George Orwell

In Glogpedia

by sjyeg8ukw
Last updated 5 years ago

Discipline:
Language Arts
Subject:
Writers Biographies

Toggle fullscreen Print glog
George Orwell

George Orwell, A Biography

George Orwell

Early LifeEric Arthur Blair was born on June 25, 1903, in Motihari, British India, to Richard Walmesley and Ida Mabel Blair. When he was one year old, Blair moved with his mother and sisters to England, where he was educated at two of the nation's finest schools: St. Cyprian’s and Eton. Although he was a gifted young man, Blair faced many social challenges as a scholarship student amongst the wealthy elite. His experiences inspired many of his later works including "Such, Such Were the Joys".

Eric Arthur Blair, more commonly recognized by his pen name George Orwell, was a celebrated British journalist and author best known for “1984", "Animal Farm" and "Homage to Catalonia". His novels and essays have been subject to critical acclaim and in 2008, "The Times" ranked him as the second greatest British writer since 1945.

Quest to Authorhood

St. Cyprian's

Orwell in Burma

A Career in WritingAfter Eton, Blair travelled to Burma where he served the Indian Imperial Police until 1927, before returning to England to pursue a career in writing. In 1928, he moved to Paris, but found little success as a writer and was forced to do odd jobs.
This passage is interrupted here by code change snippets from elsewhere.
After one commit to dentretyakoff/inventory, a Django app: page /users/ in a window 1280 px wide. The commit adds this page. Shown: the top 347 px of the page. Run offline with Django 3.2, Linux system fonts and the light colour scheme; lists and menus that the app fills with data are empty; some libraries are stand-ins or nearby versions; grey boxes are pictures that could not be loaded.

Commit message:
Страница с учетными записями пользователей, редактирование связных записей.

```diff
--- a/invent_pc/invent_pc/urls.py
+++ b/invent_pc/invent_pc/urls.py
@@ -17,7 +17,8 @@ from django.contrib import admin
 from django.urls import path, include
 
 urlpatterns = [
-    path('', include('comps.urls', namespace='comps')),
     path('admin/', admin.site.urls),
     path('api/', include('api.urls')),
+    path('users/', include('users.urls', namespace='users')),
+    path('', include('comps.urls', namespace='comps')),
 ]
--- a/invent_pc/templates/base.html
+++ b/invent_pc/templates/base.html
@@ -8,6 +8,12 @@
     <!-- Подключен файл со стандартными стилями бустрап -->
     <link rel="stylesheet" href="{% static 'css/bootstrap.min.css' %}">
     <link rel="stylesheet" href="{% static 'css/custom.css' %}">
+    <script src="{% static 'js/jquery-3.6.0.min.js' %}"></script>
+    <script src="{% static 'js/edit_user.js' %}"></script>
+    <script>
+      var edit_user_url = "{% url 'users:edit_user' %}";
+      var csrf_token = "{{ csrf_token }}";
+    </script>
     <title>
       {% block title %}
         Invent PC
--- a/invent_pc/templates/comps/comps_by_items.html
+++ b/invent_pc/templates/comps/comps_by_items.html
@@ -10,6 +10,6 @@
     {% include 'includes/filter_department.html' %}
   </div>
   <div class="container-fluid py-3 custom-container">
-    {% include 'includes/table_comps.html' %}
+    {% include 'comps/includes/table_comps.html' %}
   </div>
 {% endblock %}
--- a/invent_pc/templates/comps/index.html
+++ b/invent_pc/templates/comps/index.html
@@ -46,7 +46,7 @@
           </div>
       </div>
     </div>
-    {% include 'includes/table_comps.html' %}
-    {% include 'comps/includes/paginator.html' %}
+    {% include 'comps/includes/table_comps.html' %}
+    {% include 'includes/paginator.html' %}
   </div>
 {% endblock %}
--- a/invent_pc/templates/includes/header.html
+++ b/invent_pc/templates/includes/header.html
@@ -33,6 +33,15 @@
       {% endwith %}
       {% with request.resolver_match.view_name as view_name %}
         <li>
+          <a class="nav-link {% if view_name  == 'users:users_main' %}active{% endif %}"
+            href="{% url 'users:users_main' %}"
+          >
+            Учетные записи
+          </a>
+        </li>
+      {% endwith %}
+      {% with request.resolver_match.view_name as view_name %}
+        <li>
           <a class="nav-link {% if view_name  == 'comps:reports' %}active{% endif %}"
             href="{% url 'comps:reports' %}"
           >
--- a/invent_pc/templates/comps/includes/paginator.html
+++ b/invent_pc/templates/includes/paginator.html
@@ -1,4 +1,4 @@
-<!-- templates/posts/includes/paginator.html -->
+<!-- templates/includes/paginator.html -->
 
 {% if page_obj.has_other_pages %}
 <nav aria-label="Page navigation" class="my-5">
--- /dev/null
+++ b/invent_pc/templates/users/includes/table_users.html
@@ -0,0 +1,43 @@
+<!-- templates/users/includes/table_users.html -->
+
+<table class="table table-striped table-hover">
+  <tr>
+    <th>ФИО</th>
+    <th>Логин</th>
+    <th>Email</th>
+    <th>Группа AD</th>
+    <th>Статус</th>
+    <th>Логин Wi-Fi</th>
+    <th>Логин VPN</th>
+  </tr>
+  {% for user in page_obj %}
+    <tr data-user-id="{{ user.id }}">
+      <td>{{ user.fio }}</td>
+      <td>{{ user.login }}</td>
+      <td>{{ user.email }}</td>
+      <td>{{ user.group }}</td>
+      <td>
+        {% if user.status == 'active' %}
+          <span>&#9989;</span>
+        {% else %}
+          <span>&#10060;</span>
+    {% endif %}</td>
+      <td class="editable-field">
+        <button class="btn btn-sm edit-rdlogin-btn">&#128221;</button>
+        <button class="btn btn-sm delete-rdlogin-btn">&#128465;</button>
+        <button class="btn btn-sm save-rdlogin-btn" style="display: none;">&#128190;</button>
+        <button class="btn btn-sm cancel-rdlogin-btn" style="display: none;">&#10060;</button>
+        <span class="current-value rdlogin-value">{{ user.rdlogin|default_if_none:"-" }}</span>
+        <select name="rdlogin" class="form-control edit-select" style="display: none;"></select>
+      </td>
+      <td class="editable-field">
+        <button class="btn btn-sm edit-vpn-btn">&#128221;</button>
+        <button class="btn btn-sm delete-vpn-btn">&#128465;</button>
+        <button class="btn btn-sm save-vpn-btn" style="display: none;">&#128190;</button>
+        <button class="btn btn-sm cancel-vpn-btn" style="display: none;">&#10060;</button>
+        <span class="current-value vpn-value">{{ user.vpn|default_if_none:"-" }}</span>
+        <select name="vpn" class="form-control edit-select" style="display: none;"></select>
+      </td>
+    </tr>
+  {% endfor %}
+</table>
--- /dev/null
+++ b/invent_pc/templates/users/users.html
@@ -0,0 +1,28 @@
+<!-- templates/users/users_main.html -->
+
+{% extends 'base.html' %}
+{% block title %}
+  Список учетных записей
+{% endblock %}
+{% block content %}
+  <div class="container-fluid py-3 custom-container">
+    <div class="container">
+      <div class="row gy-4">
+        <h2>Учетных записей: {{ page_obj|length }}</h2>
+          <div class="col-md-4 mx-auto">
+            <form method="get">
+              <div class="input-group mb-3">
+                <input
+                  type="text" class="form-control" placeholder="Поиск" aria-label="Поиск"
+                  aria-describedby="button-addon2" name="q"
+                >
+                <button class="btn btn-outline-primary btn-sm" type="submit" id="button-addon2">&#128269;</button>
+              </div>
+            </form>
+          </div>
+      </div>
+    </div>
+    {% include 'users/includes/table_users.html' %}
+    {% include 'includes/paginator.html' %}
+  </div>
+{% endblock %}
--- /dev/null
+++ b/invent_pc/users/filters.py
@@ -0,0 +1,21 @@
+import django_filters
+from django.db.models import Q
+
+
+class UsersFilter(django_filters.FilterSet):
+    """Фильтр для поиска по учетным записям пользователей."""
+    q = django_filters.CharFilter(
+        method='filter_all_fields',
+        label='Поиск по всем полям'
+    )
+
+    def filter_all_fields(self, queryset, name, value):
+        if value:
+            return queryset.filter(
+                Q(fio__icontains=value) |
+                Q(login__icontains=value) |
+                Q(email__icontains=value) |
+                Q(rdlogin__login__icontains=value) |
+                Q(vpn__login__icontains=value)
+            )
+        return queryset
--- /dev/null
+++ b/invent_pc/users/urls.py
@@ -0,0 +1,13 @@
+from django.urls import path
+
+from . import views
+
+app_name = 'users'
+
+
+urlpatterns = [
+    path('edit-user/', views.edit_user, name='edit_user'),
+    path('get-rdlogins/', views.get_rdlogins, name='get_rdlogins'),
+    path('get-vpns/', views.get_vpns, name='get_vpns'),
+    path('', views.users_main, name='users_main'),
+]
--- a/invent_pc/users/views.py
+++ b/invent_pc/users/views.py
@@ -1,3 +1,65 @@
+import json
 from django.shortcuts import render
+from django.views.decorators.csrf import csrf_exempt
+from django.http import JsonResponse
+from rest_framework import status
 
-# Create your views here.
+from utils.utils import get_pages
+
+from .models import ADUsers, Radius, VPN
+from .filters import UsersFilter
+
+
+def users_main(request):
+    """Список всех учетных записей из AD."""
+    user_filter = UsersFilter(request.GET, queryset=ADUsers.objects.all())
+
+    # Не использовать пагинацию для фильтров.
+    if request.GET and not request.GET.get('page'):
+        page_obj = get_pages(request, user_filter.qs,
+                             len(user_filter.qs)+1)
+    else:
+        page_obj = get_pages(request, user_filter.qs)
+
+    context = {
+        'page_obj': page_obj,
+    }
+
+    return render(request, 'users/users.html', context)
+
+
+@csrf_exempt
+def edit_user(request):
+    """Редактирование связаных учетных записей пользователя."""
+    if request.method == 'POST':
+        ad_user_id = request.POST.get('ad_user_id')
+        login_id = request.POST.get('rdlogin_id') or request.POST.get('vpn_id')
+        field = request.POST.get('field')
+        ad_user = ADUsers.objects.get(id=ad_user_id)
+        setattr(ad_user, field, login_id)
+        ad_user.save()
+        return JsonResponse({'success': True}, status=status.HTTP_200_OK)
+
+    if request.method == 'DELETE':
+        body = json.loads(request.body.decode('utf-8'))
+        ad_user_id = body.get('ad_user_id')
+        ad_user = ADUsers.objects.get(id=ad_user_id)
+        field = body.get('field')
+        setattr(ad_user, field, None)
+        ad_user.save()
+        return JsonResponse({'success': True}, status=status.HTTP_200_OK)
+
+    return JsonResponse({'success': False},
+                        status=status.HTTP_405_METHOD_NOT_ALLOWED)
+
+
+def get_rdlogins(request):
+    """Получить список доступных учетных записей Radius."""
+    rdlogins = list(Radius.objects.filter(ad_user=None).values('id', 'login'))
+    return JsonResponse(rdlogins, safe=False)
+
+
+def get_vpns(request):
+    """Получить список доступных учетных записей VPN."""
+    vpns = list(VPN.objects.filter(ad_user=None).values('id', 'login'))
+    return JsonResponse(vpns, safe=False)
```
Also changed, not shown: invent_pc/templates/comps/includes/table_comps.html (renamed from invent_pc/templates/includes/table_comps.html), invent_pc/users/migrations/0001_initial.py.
Blair eventually returned to England for a job in teaching, during which he published his first book, "Down and Out in Paris and London" under his pen name George Orwell (named after River Orwell). In the book, he described his experiences living in Paris.

Orwell at the BBC

A LegacyEventually, Orwell quit his teaching job to become a full time writer. His works were diverse and included commissioned biographies and personal war accounts. In 1943, he also took a job as editor for the left-winged magazine "The Tribune". Publishing "Animal Farm" in 1945 and "1984" four years later earned the already well known author a whole new level of fame. Unfortunately, at this time Orwell's health was on the decline and on January 21, 1950, he died of tuberculosis.

Much of Orwell's work is marked by an awareness of social justice and opposition to totalitarianism. As a supporter of democratic socialism, Orwell incorporates his beliefs into his books and essays as underlying themes or messages. For instance, Orwell inspires opposition towards totalitarianism by depicting how the ruling party in "1984" oppresses its citizens. By showing people suffering, Orwell makes readers aware of the dire conditions faced by those living under similar governments.

Inspiration

Orwell's writing is characterized by its clear and precise language. It lacks vague sentences, which Orwell believed were tools of political manipulation, and was governed by five golden rules. He outlines these rules in his essay "Politics and the English Language":- Never use a commonly used metaphor or simile- Never use long words where short words would do- If it's possible to cut out a word, always do so- Never use the passive where the active can be used - Never use a foreign phrase, scientific word or jargon when an everyday English equivalent is available

Style

"Animal Farm" (1945)After being forced to flee from Spain in fear of Soviet-backed communists, Orwell became an anti-Stalinist for life. His contempt inspired him to write "Animal Farm", a political novel set in an imaginary barnyard. The book is based on Stalin’s rise to power, corruption, oppression and betrayal of the Russian people. Although the novel's publication stirred some controversy, “Animal Farm" was received well by both critics and readers alike. The following trailer corresponds to one of its two movie adaptations.

Best Work


Comments

    There are no comments for this Glog.